The $45,000 Carlisle Insurance contract ends Oct. 20, but the trustees said the agency could re-enter the bidding process and receive the contract again if they are the best choice. Administration said they would honor the board selection no matter what.
“At the end of the day, what we want to do is what’s best for the district and make sure that we save money for the district,” trustee Juan Gonzalez said.
Dissenting voter Jerry Zamora said he felt Carlisle Insurance had not been given a fair chance.
Chase Carlisle, the vice president of the Corpus Christi-based insurance company, responded to Mission CISD not renewing the contract.
“For nearly 100 years, Carlisle Insurance has proudly provided insurance services to South Texas. At the core of our success has been providing the highest level of customer service, thus, we are disheartened to hear of the dissatisfaction of our employee benefit consulting services provided to Mission CISD,” he said. “Carlisle Insurance has been a proud partner of the district for over 15 years on their property and casualty insurance and employee benefits consulting.
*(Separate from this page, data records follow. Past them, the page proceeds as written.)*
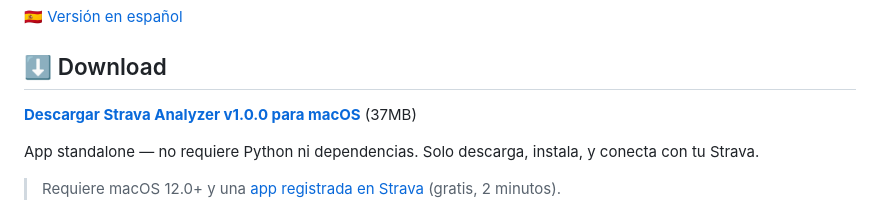
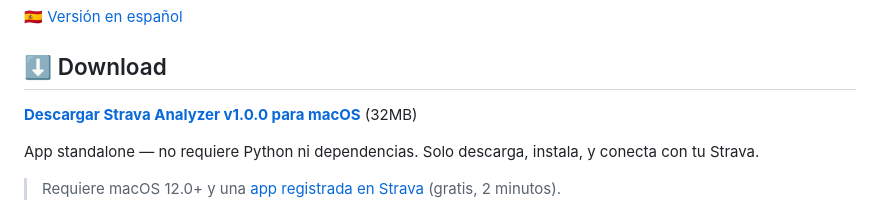
Before and after one commit to lramirezq/strava-analizer, a Markdown page: README.md, the part around the change. GitHub-like rendering.

```diff
--- a/README.md
+++ b/README.md
@@ -8,7 +8,7 @@ Personal training analytics app that connects to Strava to download, organize, a
 
 ## ⬇️ Download
 
-**[Descargar Strava Analyzer v1.0.0 para macOS](https://github.com/lramirezq/strava-analizer/releases/download/v1.0.0/Strava.Analyzer.dmg)** (37MB)
+**[Descargar Strava Analyzer v1.0.0 para macOS](https://github.com/lramirezq/strava-analizer/releases/download/v1.0.0/Strava.Analyzer.dmg)** (32MB)
 
 App standalone — no requiere Python ni dependencias. Solo descarga, instala, y conecta con tu Strava.
 
```
Also changed, not shown: README.es.md (+1 -1 lines).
We are still committed to the district and will continue to help them in any way we can to achieve the results required to further the education of the children of MCISD.”
Additionally, the board and administration discussed another hot topic — the insurance agent that serves the district. Former board member and insurance agent Raymond Longoria has made several public comments on the matter, claiming certain brokers are being discriminated against because, up until this year, two agents served the district instead of one.
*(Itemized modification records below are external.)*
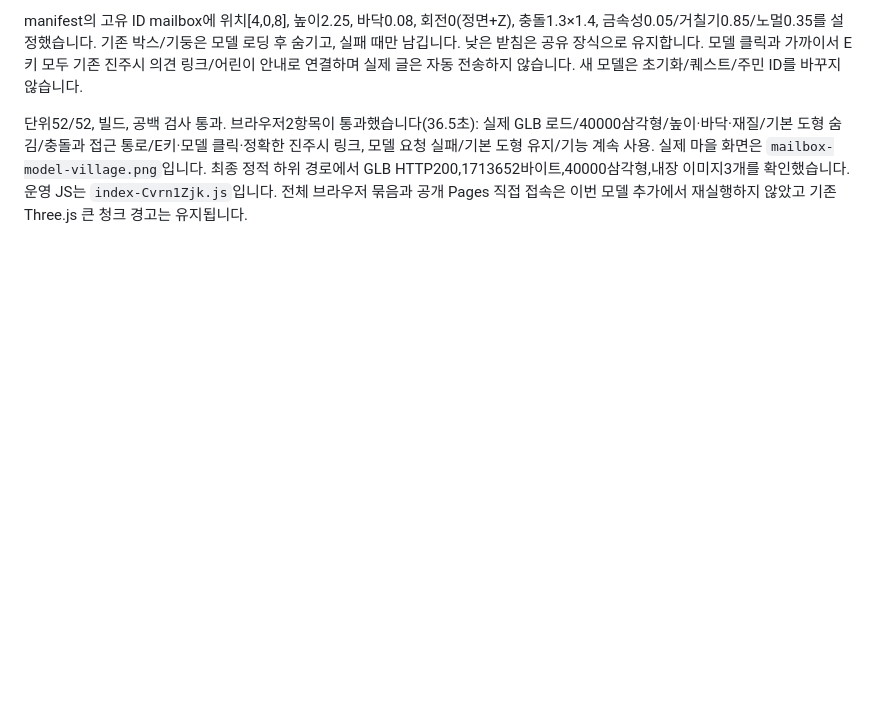
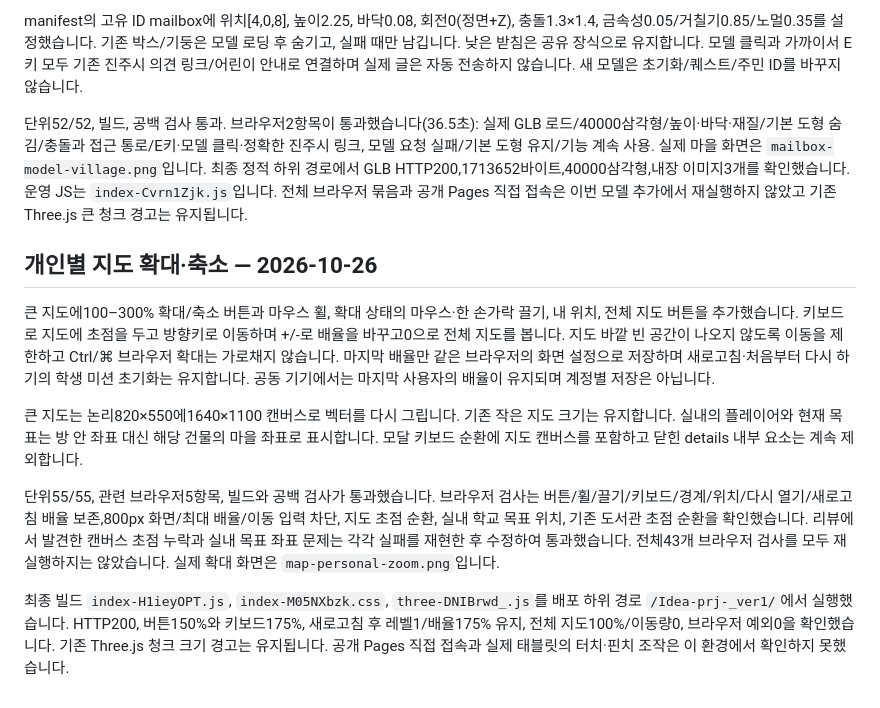
Before and after one commit to rkdrkals0227/Idea-prj-_ver1, a Markdown page: docs/VALIDATION.md, the part around the change. GitHub-like rendering; blank space fills up the shorter version.

```diff
--- a/docs/VALIDATION.md
+++ b/docs/VALIDATION.md
@@ -256,3 +256,13 @@
 manifest의 고유 ID mailbox에 위치[4,0,8], 높이2.25, 바닥0.08, 회전0(정면+Z), 충돌1.3×1.4, 금속성0.05/거칠기0.85/노멀0.35를 설정했습니다. 기존 박스/기둥은 모델 로딩 후 숨기고, 실패 때만 남깁니다. 낮은 받침은 공유 장식으로 유지합니다. 모델 클릭과 가까이서 E키 모두 기존 진주시 의견 링크/어린이 안내로 연결하며 실제 글은 자동 전송하지 않습니다. 새 모델은 초기화/퀘스트/주민 ID를 바꾸지 않습니다.
 
 단위52/52, 빌드, 공백 검사 통과. 브라우저2항목이 통과했습니다(36.5초): 실제 GLB 로드/40000삼각형/높이·바닥·재질/기본 도형 숨김/충돌과 접근 통로/E키·모델 클릭·정확한 진주시 링크, 모델 요청 실패/기본 도형 유지/기능 계속 사용. 실제 마을 화면은 `mailbox-model-village.png`입니다. 최종 정적 하위 경로에서 GLB HTTP200,1713652바이트,40000삼각형,내장 이미지3개를 확인했습니다. 운영 JS는 `index-Cvrn1Zjk.js`입니다. 전체 브라우저 묶음과 공개 Pages 직접 접속은 이번 모델 추가에서 재실행하지 않았고 기존 Three.js 큰 청크 경고는 유지됩니다.
+
+## 개인별 지도 확대·축소 — 2026-10-26
+
+큰 지도에100–300% 확대/축소 버튼과 마우스 휠, 확대 상태의 마우스·한 손가락 끌기, 내 위치, 전체 지도 버튼을 추가했습니다. 키보드로 지도에 초점을 두고 방향키로 이동하며 +/-로 배율을 바꾸고0으로 전체 지도를 봅니다. 지도 바깥 빈 공간이 나오지 않도록 이동을 제한하고 Ctrl/⌘ 브라우저 확대는 가로채지 않습니다. 마지막 배율만 같은 브라우저의 화면 설정으로 저장하며 새로고침·처음부터 다시 하기의 학생 미션 초기화는 유지합니다. 공동 기기에서는 마지막 사용자의 배율이 유지되며 계정별 저장은 아닙니다.
+
+큰 지도는 논리820×550에1640×1100 캔버스로 벡터를 다시 그립니다. 기존 작은 지도 크기는 유지합니다. 실내의 플레이어와 현재 목표는 방 안 좌표 대신 해당 건물의 마을 좌표로 표시합니다. 모달 키보드 순환에 지도 캔버스를 포함하고 닫힌 details 내부 요소는 계속 제외합니다.
+
+단위55/55, 관련 브라우저5항목, 빌드와 공백 검사가 통과했습니다. 브라우저 검사는 버튼/휠/끌기/키보드/경계/위치/다시 열기/새로고침 배율 보존,800px 화면/최대 배율/이동 입력 차단, 지도 초점 순환, 실내 학교 목표 위치, 기존 도서관 초점 순환을 확인했습니다. 리뷰에서 발견한 캔버스 초점 누락과 실내 목표 좌표 문제는 각각 실패를 재현한 후 수정하여 통과했습니다. 전체43개 브라우저 검사를 모두 재실행하지는 않았습니다. 실제 확대 화면은 `map-personal-zoom.png`입니다.
+
+최종 빌드 `index-H1ieyOPT.js`, `index-M05NXbzk.css`, `three-DNIBrwd_.js`를 배포 하위 경로 `/Idea-prj-_ver1/`에서 실행했습니다. HTTP200, 버튼150%와 키보드175%, 새로고침 후 레벨1/배율175% 유지, 전체 지도100%/이동량0, 브라우저 예외0을 확인했습니다. 기존 Three.js 청크 크기 경고는 유지됩니다. 공개 Pages 직접 접속과 실제 태블릿의 터치·핀치 조작은 이 환경에서 확인하지 못했습니다.
```
Also changed, not shown: README.md (+3 -0 lines), docs/map-personal-zoom.png (added), 9 other files.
Carlisle Insurance Consultant Valeria Ybarra explained the situation at the Aug. 2 meeting. She clarified that MCISD can have up to two agents according to the request for proposal, but they do not have to use two.
At the Sept. 21 meeting, Deputy Superintendent of Support Services Lorena Garcia also stated that the district does not have control over the representative the insurance carrier selects.
“[The agent is] just something that comes through the bids and we accept what the vendors are presenting and then that’s what’s presented to you all,” Garcia said to the board. “That’s not a cost-saving solution for us. That would not have given us any advantage because the agent gets paid by the carrier, they don’t get paid by the district. Their contract is with Blue Cross, not with us. So it wouldn’t have done us any good to have gone out for bids for [agents] because that wouldn’t have improved the financial situation that we’re in with the health fund.”
A few board members also addressed claims that the trustees have made decisions based on personal benefits, and they wanted to clear the air.
“We’re being criticized on social media and that is very unfair to us because I believe we’re all being transparent, we’re doing what’s in the best interest of the district and that’s how we’re going to vote,” Veronica “Betty” Mendoza said. “So I think that we have to clear this right now so that the community knows and just doesn’t go into discussion about how we’re making these plans or what we’re doing, getting a cut, I don’t know what. We’re not; I know I’m not.”
Trustee Petra Ramirez also spoke passionately on the same topic.
“People that are not even here, they figure and they assume that we’re getting this and we’re getting that. Well let me tell you, I, Petra Ramirez, don’t get a penny from anything,” she said. “And I always, I always try to do what’s best for Mission CISD. And this, right now, I feel that it is time to change and [go out] for RFPs, and that’s what we need.”